Yes, I think this is the primary reason. Most of the time, people change affiliations based on what that change will do for them, or what "needs" it fulfills. This is why it is so hard to find a church that has a healthy mixture of the young and the old.

I'm no saint though. My church is definitely aimed at the younger crowd, and I go. But I wish "The Church" could be looked at in the broader sense that it is meant to be looked at...universally. Less factions, and more acceptance of others.

Young people need to start belting out hymns like there's no tomorrow. Old people need to start shaking their hips as much as they can.

Adam said...
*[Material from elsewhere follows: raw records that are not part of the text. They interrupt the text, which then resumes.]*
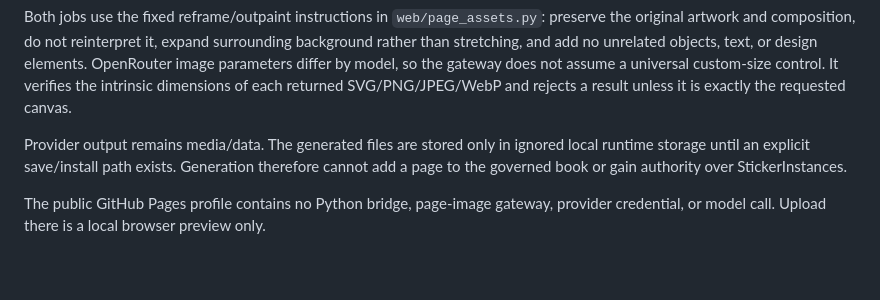
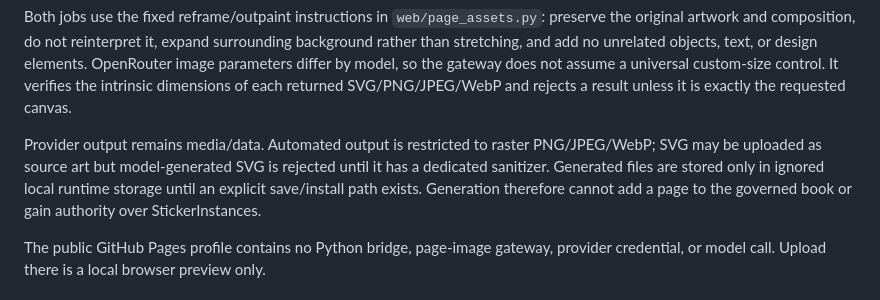
Before and after one commit to PaulTiffany/stickerbook, a Markdown page: docs/AGENT-INTERFACE.md, the part around the change. Drawn GitHub-style; blank space fills up the shorter version.

Commit message:
Document page image output and loopback restrictions

```diff
--- a/docs/AGENT-INTERFACE.md
+++ b/docs/AGENT-INTERFACE.md
@@ -71,8 +71,10 @@ gateway does not assume a universal custom-size control. It verifies the
 intrinsic dimensions of each returned SVG/PNG/JPEG/WebP and rejects a result
 unless it is exactly the requested canvas.
 
-Provider output remains media/data. The generated files are stored only in
-ignored local runtime storage until an explicit save/install path exists.
+Provider output remains media/data. Automated output is restricted to raster
+PNG/JPEG/WebP; SVG may be uploaded as source art but model-generated SVG is
+rejected until it has a dedicated sanitizer. Generated files are stored only
+in ignored local runtime storage until an explicit save/install path exists.
 Generation therefore cannot add a page to the governed book or gain authority
 over StickerInstances.
 
```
Nate,
check my blog. I responded to your comment on obama's pastor. I'm interested in your thoughts.

tysdaddy said...

The biggest switch I ever made denominationally was from the Assemblies of God to an Evangelical Free church. This was in the early years of my marriage, right out of college. We tried to attend the AoG warehouse but found it way too big and noisy. This was nothing new to me, but my wife, raised in a little country missionary church, was a bit overwhelmed. I also began to question many of the AoG doctrines (tongues, baptism in the spirit (as they proclaim it's manifestation) etc.) and found them to be wanting. I was drawn to the Evangelical Free church mainly because 1) a friend suggested it, 2) the pastor's messages were on the radio station I listened to on the way to the AoG church, and 3) they emphasized expository preaching and bible study, something I needed at that point in my life.

In the end, I felt fed as opposed to starved.

That's my two cents.

Thanks for stopping by my blog, btw. I hope you enjoyed your visit.

Peace!

Brian